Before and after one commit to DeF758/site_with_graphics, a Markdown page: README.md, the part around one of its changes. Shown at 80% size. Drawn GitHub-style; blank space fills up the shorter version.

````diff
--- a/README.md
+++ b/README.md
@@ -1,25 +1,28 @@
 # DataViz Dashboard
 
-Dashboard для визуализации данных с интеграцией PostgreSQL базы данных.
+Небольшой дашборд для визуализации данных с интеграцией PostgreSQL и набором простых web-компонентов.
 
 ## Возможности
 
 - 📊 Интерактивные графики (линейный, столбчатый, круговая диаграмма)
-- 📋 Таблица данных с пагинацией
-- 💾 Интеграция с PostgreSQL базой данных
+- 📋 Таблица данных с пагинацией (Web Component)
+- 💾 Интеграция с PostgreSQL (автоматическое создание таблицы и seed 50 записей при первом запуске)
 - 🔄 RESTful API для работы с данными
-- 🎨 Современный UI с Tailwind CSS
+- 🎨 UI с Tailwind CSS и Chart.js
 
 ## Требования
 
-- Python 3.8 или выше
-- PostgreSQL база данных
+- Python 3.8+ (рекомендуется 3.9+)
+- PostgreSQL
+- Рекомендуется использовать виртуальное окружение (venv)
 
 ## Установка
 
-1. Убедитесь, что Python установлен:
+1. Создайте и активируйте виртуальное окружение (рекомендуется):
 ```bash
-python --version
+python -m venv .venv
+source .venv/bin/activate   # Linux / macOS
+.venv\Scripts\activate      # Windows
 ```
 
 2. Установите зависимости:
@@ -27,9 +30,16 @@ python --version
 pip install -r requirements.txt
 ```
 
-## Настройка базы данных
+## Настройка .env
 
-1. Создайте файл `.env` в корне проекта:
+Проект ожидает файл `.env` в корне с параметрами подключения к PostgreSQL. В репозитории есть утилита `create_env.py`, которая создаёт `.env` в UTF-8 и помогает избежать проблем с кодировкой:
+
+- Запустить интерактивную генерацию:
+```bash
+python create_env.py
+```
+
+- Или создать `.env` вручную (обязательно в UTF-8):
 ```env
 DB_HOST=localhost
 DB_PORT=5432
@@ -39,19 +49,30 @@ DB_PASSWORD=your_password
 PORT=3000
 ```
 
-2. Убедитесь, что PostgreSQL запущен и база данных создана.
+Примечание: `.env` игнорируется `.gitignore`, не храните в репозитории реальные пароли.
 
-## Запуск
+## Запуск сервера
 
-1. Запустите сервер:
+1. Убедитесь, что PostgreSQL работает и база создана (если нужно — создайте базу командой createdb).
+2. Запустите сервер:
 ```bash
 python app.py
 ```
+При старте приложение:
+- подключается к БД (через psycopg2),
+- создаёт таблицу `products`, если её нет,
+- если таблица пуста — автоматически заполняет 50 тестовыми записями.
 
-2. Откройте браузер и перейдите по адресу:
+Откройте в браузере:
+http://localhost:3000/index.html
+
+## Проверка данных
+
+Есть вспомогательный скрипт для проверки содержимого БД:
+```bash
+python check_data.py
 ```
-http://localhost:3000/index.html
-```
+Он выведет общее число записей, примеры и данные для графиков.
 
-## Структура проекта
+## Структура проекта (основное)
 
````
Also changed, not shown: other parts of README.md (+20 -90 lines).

══════

:: Work item ::
Repeat the data exactly, with every line included.

:: Task output ::
Before and after one commit to DeF758/site_with_graphics, a Markdown page: README.md, the part around one of its changes. Shown at 80% size. Drawn GitHub-style; blank space fills up the shorter version.

````diff
--- a/README.md
+++ b/README.md
@@ -1,25 +1,28 @@
 # DataViz Dashboard
 
-Dashboard для визуализации данных с интеграцией PostgreSQL базы данных.
+Небольшой дашборд для визуализации данных с интеграцией PostgreSQL и набором простых web-компонентов.
 
 ## Возможности
 
 - 📊 Интерактивные графики (линейный, столбчатый, круговая диаграмма)
-- 📋 Таблица данных с пагинацией
-- 💾 Интеграция с PostgreSQL базой данных
+- 📋 Таблица данных с пагинацией (Web Component)
+- 💾 Интеграция с PostgreSQL (автоматическое создание таблицы и seed 50 записей при первом запуске)
 - 🔄 RESTful API для работы с данными
-- 🎨 Современный UI с Tailwind CSS
+- 🎨 UI с Tailwind CSS и Chart.js
 
 ## Требования
 
-- Python 3.8 или выше
-- PostgreSQL база данных
+- Python 3.8+ (рекомендуется 3.9+)
+- PostgreSQL
+- Рекомендуется использовать виртуальное окружение (venv)
 
 ## Установка
 
-1. Убедитесь, что Python установлен:
+1. Создайте и активируйте виртуальное окружение (рекомендуется):
 ```bash
-python --version
+python -m venv .venv
+source .venv/bin/activate   # Linux / macOS
+.venv\Scripts\activate      # Windows
 ```
 
 2. Установите зависимости:
@@ -27,9 +30,16 @@ python --version
 pip install -r requirements.txt
 ```
 
-## Настройка базы данных
+## Настройка .env
 
-1. Создайте файл `.env` в корне проекта:
+Проект ожидает файл `.env` в корне с параметрами подключения к PostgreSQL. В репозитории есть утилита `create_env.py`, которая создаёт `.env` в UTF-8 и помогает избежать проблем с кодировкой:
+
+- Запустить интерактивную генерацию:
+```bash
+python create_env.py
+```
+
+- Или создать `.env` вручную (обязательно в UTF-8):
 ```env
 DB_HOST=localhost
 DB_PORT=5432
@@ -39,19 +49,30 @@ DB_PASSWORD=your_password
 PORT=3000
 ```
 
-2. Убедитесь, что PostgreSQL запущен и база данных создана.
+Примечание: `.env` игнорируется `.gitignore`, не храните в репозитории реальные пароли.
 
-## Запуск
+## Запуск сервера
 
-1. Запустите сервер:
+1. Убедитесь, что PostgreSQL работает и база создана (если нужно — создайте базу командой createdb).
+2. Запустите сервер:
 ```bash
 python app.py
 ```
+При старте приложение:
+- подключается к БД (через psycopg2),
+- создаёт таблицу `products`, если её нет,
+- если таблица пуста — автоматически заполняет 50 тестовыми записями.
 
-2. Откройте браузер и перейдите по адресу:
+Откройте в браузере:
+http://localhost:3000/index.html
+
+## Проверка данных
+
+Есть вспомогательный скрипт для проверки содержимого БД:
+```bash
+python check_data.py
 ```
-http://localhost:3000/index.html
-```
+Он выведет общее число записей, примеры и данные для графиков.
 
-## Структура проекта
+## Структура проекта (основное)
 
````
Also changed, not shown: other parts of README.md (+20 -90 lines).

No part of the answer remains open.